▶ _Directions_
Gather every line in the records below that contains the word "chatbox".

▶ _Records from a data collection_
>>
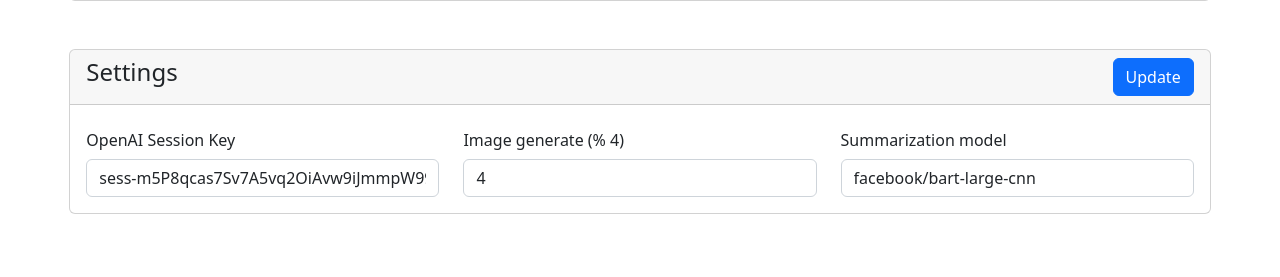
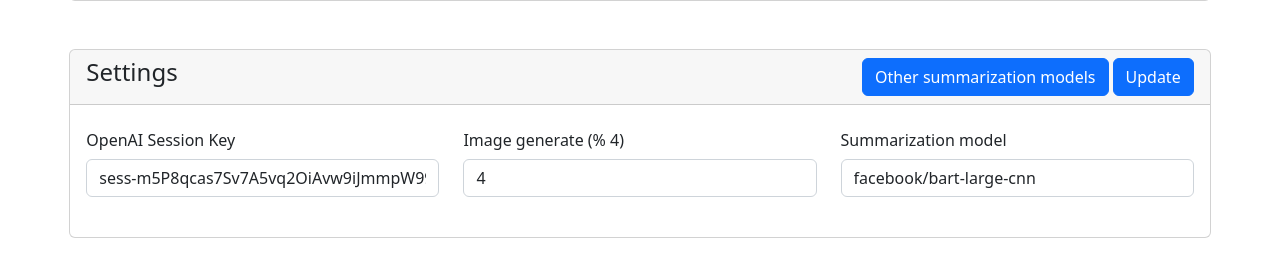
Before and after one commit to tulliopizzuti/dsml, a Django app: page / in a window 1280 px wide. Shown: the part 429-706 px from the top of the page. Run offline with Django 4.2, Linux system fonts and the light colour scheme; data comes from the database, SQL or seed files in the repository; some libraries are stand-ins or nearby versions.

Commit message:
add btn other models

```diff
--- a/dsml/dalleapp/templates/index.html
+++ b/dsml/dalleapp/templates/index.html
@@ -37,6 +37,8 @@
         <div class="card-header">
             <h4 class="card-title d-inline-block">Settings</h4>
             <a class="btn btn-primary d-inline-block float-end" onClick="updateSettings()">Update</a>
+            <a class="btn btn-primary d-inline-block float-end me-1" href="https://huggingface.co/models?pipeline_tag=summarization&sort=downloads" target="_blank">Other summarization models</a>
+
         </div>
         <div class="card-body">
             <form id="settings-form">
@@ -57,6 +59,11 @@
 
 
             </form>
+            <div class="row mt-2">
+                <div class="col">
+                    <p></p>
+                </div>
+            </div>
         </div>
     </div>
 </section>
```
<<
>>
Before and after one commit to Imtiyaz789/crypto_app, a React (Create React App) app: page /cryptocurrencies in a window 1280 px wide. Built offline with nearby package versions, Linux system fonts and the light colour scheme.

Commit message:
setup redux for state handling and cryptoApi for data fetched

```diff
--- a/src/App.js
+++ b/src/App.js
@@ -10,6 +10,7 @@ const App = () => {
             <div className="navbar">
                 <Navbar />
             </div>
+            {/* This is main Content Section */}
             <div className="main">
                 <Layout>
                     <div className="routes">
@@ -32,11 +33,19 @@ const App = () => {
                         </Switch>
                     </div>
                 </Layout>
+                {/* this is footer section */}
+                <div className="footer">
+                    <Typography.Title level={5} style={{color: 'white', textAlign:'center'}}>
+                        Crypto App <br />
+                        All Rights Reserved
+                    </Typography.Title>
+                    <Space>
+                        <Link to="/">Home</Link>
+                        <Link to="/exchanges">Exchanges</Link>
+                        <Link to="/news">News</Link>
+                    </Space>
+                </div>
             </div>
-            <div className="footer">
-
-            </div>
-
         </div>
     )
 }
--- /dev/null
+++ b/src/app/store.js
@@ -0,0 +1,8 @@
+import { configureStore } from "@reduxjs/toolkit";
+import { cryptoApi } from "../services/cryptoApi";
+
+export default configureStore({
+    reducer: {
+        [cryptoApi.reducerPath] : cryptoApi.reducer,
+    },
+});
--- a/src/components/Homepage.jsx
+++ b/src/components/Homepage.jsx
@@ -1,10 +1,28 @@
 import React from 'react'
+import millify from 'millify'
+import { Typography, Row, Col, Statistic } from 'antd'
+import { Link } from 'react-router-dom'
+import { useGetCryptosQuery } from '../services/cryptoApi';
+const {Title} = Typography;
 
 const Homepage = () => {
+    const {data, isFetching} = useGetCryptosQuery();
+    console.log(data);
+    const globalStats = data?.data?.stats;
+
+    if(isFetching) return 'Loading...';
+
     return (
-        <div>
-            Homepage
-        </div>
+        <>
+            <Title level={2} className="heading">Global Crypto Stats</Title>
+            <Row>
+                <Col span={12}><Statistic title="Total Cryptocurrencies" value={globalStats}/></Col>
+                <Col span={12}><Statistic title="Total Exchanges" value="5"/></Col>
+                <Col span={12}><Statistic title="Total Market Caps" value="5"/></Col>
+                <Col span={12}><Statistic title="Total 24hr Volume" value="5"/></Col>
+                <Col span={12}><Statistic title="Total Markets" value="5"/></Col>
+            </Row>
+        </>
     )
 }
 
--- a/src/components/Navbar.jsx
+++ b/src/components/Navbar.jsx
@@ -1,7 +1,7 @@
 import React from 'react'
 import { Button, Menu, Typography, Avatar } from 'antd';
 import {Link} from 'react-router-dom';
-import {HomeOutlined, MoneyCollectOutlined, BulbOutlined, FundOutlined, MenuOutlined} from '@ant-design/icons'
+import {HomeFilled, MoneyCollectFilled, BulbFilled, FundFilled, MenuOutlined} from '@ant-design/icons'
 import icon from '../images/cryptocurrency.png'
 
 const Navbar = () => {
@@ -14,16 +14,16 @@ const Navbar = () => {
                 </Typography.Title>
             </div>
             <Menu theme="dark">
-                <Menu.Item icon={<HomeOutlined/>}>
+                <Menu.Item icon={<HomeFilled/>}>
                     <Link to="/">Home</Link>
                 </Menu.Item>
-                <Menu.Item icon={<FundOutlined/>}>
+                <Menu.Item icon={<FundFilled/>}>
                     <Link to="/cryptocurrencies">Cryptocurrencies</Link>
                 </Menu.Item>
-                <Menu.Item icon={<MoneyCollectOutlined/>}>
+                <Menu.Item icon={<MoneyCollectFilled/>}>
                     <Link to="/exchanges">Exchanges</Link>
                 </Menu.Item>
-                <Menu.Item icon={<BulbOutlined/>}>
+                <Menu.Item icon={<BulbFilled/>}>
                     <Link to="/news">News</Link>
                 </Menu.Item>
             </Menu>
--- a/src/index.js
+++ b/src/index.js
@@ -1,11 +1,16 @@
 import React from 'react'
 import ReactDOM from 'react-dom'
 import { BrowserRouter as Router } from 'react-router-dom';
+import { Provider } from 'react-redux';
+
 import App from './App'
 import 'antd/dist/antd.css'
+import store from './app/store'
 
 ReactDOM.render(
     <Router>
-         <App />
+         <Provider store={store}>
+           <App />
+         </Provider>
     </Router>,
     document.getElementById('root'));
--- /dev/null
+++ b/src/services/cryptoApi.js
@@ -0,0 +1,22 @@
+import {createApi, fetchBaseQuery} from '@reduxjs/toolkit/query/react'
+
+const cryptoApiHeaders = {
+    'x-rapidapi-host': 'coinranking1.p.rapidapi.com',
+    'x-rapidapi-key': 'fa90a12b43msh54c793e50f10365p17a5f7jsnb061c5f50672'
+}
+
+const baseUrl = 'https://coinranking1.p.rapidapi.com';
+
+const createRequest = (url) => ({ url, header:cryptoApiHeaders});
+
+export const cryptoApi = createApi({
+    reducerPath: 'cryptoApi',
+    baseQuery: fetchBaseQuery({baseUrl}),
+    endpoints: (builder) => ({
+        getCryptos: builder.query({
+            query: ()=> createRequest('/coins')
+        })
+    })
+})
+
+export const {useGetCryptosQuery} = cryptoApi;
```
<<
>>
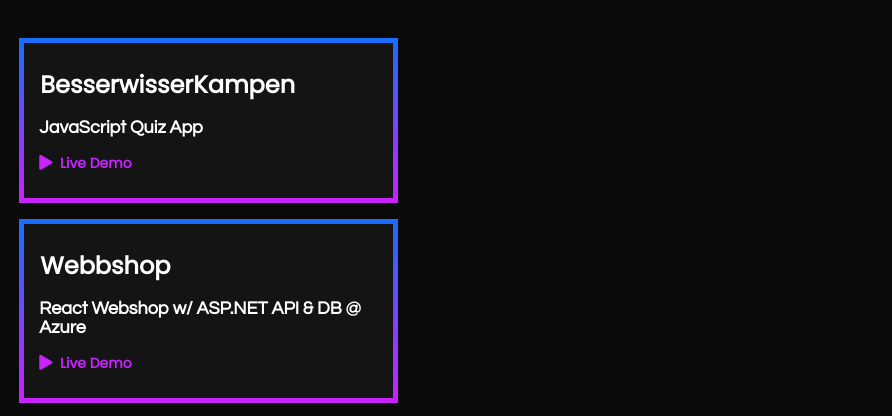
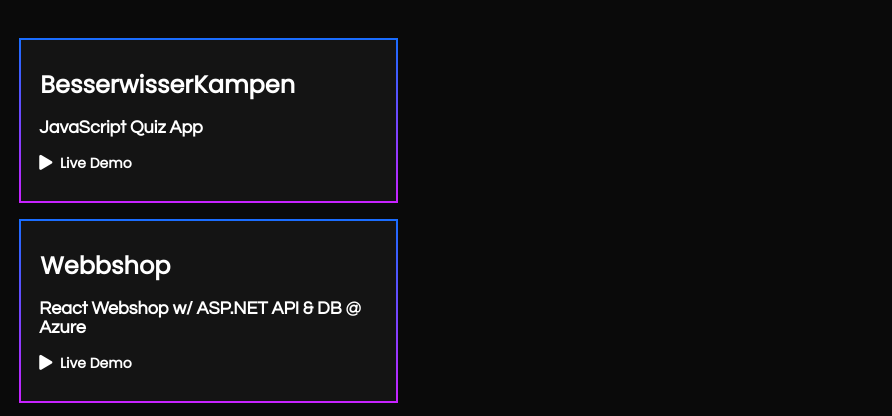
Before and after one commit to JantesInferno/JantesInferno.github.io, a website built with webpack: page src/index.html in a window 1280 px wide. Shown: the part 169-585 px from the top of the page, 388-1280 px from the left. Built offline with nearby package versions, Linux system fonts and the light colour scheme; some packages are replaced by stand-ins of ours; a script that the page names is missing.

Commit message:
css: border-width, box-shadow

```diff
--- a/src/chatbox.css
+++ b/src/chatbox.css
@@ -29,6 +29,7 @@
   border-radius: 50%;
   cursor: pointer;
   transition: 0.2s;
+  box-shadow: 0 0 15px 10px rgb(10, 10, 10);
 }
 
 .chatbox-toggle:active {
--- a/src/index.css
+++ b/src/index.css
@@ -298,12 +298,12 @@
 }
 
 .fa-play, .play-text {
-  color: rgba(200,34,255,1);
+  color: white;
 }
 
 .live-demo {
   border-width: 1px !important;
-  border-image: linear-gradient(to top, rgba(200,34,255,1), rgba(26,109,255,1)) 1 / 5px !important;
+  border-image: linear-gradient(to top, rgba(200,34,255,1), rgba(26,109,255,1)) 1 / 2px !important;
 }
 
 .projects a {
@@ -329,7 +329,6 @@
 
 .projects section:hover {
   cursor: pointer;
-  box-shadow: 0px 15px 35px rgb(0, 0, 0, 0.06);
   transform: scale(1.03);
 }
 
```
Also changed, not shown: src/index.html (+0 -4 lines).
<<
▶ _Solution below_
--- a/src/chatbox.css
+++ b/src/chatbox.css
 .chatbox-toggle:active {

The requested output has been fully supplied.